▶ [WHAT THE TASK ASKS]: The full listing, minus its pictures, should be printed again exactly as it stands.
══════════
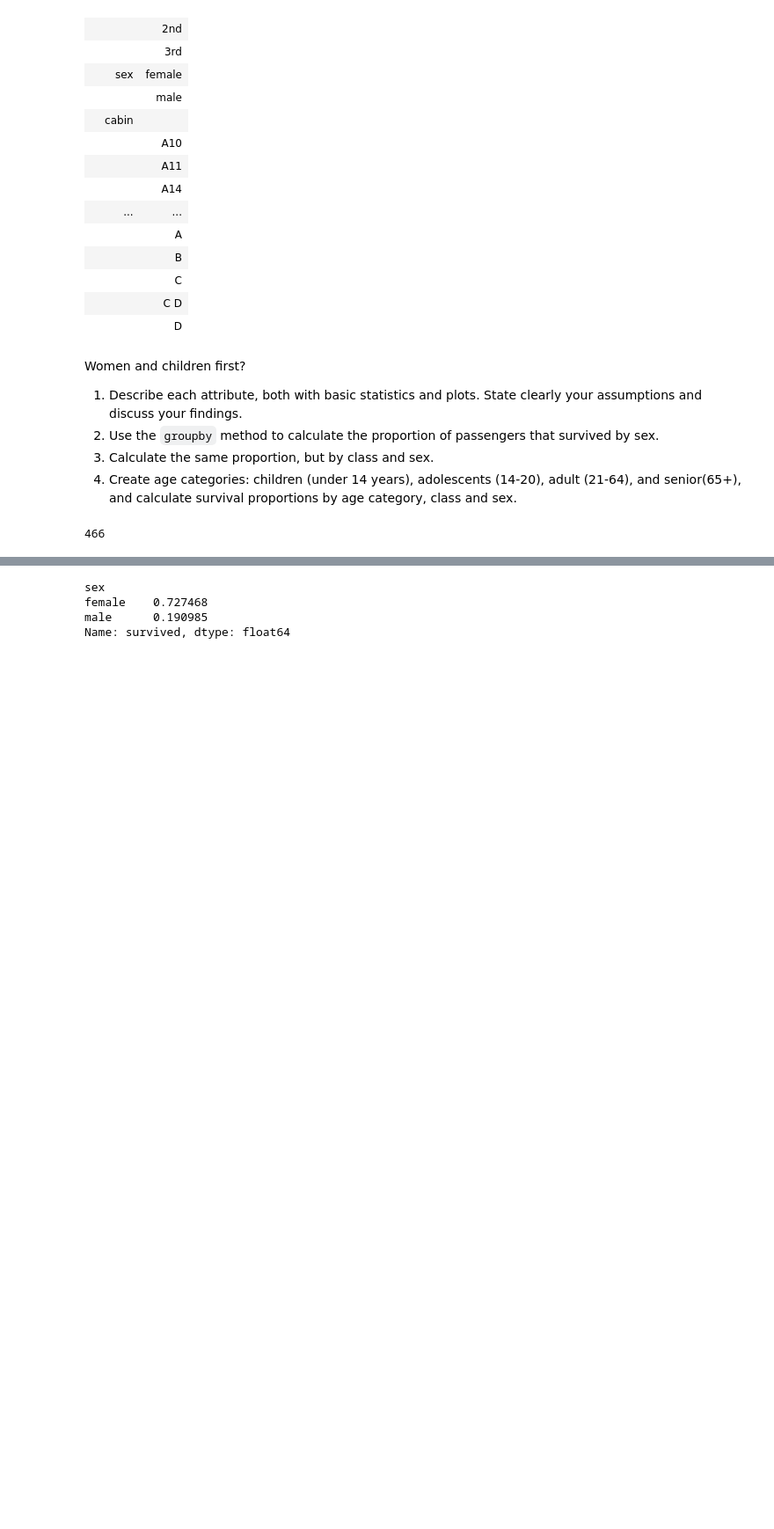
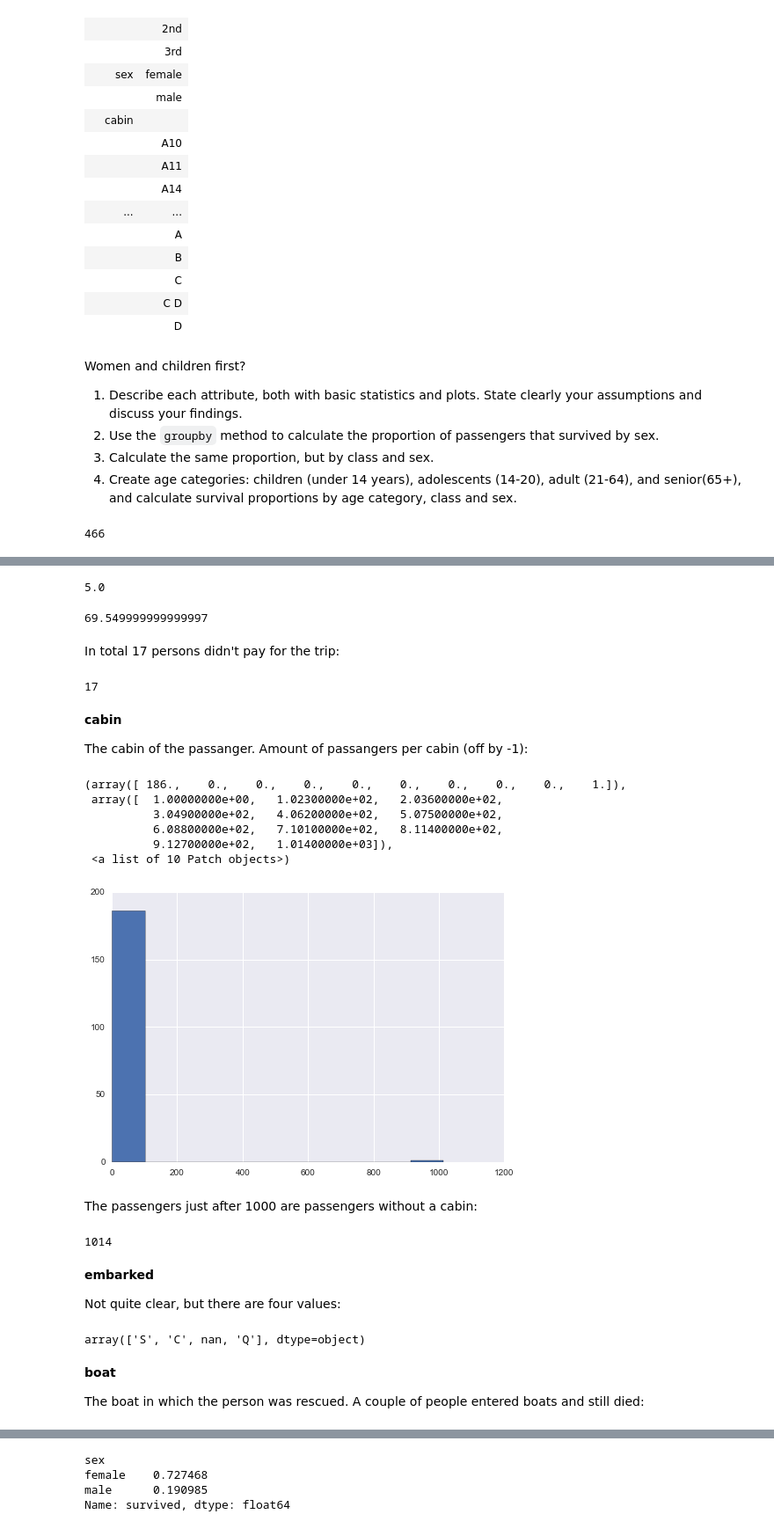
Before and after one commit to Wronskia/Homework, a Jupyter notebook: intropandas/Data Wrangling with Pandas.ipynb, the cells around one changed output, grey strips where cells are left out. Shown at 88% size. Drawn from its saved outputs; the diff is of its cells as text; code cells hidden in the pictures; blank space fills up the shorter version.

```diff
--- a/intropandas/Data Wrangling with Pandas.ipynb
+++ b/intropandas/Data Wrangling with Pandas.ipynb
@@ -1671,0 +1874,48 @@ sum(pd.Series(data['sex']).str.count('female'))
+# %%
+data[data['fare'] > 0][data[data['fare'] > 0]['pclass'] == 1]['fare'].min()
+# %% [output]
+5.0
+# %%
+data[data['pclass'] == 3]['fare'].max()
+# %% [output]
+69.549999999999997
+# %% [markdown]
+In total 17 persons didn't pay for the trip:
+# %%
+len(data[data['fare'] == 0])
+# %% [output]
+17
+# %% [markdown]
+__cabin__
+
+The cabin of the passanger. Amount of passangers per cabin (off by -1):
+# %%
+from collections import Counter
+counted_cabins = sorted(Counter(data['cabin']).values())
+plt.hist(counted_cabins)
+# %% [output]
+(array([ 186.,    0.,    0.,    0.,    0.,    0.,    0.,    0.,    0.,    1.]),
+ array([  1.00000000e+00,   1.02300000e+02,   2.03600000e+02,
+          3.04900000e+02,   4.06200000e+02,   5.07500000e+02,
+          6.08800000e+02,   7.10100000e+02,   8.11400000e+02,
+          9.12700000e+02,   1.01400000e+03]),
+ <a list of 10 Patch objects>)
+[figure, added]
+# %% [markdown]
+The passengers just after 1000 are passengers without a cabin:
+# %%
+data['cabin'].isnull().sum()
+# %% [output]
+1014
+# %% [markdown]
+__embarked__
+
+Not quite clear, but there are four values:
+# %%
+data['embarked'].unique()
+# %% [output]
+array(['S', 'C', nan, 'Q'], dtype=object)
+# %% [markdown]
+__boat__
+
+The boat in which the person was rescued. A couple of people entered boats and still died:
```
Also changed, not shown: parts of 80 cells of this notebook.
══════════
▶ [RESULT OF THIS EXERCISE]:
Before and after one commit to Wronskia/Homework, a Jupyter notebook: intropandas/Data Wrangling with Pandas.ipynb, the cells around one changed output, grey strips where cells are left out. Shown at 88% size. Drawn from its saved outputs; the diff is of its cells as text; code cells hidden in the pictures; blank space fills up the shorter version.

```diff
--- a/intropandas/Data Wrangling with Pandas.ipynb
+++ b/intropandas/Data Wrangling with Pandas.ipynb
@@ -1671,0 +1874,48 @@ sum(pd.Series(data['sex']).str.count('female'))
+# %%
+data[data['fare'] > 0][data[data['fare'] > 0]['pclass'] == 1]['fare'].min()
+# %% [output]
+5.0
+# %%
+data[data['pclass'] == 3]['fare'].max()
+# %% [output]
+69.549999999999997
+# %% [markdown]
+In total 17 persons didn't pay for the trip:
+# %%
+len(data[data['fare'] == 0])
+# %% [output]
+17
+# %% [markdown]
+__cabin__
+
+The cabin of the passanger. Amount of passangers per cabin (off by -1):
+# %%
+from collections import Counter
+counted_cabins = sorted(Counter(data['cabin']).values())
+plt.hist(counted_cabins)
+# %% [output]
+(array([ 186.,    0.,    0.,    0.,    0.,    0.,    0.,    0.,    0.,    1.]),
+ array([  1.00000000e+00,   1.02300000e+02,   2.03600000e+02,
+          3.04900000e+02,   4.06200000e+02,   5.07500000e+02,
+          6.08800000e+02,   7.10100000e+02,   8.11400000e+02,
+          9.12700000e+02,   1.01400000e+03]),
+ <a list of 10 Patch objects>)
+[figure, added]
+# %% [markdown]
+The passengers just after 1000 are passengers without a cabin:
+# %%
+data['cabin'].isnull().sum()
+# %% [output]
+1014
+# %% [markdown]
+__embarked__
+
+Not quite clear, but there are four values:
+# %%
+data['embarked'].unique()
+# %% [output]
+array(['S', 'C', nan, 'Q'], dtype=object)
+# %% [markdown]
+__boat__
+
+The boat in which the person was rescued. A couple of people entered boats and still died:
```
Also changed, not shown: parts of 80 cells of this notebook.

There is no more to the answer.